Look through the records below and collect all lines that hold the string "other".

▶ Data excerpts:
----------

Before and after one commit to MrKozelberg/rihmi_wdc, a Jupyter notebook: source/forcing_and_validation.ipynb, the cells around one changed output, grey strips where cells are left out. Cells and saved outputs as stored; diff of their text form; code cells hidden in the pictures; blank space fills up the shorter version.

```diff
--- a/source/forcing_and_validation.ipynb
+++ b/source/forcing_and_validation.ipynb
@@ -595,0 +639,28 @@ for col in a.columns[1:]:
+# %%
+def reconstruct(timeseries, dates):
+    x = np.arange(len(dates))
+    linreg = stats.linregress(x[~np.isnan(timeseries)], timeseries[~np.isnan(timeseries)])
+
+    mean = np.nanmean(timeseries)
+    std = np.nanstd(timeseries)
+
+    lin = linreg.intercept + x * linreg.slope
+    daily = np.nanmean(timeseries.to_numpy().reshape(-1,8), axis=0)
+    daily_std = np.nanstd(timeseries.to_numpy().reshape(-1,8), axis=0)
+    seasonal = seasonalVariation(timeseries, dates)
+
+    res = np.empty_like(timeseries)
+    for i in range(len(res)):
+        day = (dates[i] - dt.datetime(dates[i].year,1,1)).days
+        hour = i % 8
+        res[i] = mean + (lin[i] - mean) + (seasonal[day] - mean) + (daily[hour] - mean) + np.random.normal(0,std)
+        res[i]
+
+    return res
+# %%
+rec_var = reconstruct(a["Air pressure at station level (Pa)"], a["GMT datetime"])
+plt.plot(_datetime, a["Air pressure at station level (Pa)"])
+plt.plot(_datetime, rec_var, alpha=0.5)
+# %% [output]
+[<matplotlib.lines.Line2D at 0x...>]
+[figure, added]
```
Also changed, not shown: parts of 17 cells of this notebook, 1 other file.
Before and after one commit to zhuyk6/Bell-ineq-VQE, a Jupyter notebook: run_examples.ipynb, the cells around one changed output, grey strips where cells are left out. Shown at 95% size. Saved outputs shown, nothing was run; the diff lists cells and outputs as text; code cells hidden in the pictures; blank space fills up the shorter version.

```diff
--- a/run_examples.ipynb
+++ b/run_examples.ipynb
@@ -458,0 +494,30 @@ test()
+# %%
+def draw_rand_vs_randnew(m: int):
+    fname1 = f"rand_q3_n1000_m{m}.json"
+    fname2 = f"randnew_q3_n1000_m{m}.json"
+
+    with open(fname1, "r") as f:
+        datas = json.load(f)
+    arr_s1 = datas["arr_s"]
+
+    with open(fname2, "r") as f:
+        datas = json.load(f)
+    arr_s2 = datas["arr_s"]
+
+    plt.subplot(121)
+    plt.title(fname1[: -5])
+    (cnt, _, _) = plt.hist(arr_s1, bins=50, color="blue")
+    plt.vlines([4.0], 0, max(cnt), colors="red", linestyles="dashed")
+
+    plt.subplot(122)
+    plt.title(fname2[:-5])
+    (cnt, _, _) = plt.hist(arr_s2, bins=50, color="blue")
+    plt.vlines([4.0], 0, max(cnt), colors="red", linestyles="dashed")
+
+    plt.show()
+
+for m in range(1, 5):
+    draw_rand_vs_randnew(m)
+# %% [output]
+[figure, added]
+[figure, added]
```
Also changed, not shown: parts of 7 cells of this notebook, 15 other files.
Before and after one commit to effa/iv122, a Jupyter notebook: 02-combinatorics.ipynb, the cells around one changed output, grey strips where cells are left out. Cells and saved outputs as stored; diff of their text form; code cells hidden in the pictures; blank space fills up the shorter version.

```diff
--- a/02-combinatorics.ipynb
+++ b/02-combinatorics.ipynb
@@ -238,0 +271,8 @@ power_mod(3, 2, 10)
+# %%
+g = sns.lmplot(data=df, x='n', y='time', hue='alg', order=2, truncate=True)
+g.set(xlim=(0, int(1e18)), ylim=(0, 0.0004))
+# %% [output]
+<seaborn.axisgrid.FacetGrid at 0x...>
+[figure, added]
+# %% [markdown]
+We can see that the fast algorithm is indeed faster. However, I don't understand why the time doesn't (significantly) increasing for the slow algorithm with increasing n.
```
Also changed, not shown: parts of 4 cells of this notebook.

----------

▶ Completed exercise:
Also changed, not shown: parts of 17 cells of this notebook, 1 other file.
Also changed, not shown: parts of 7 cells of this notebook, 15 other files.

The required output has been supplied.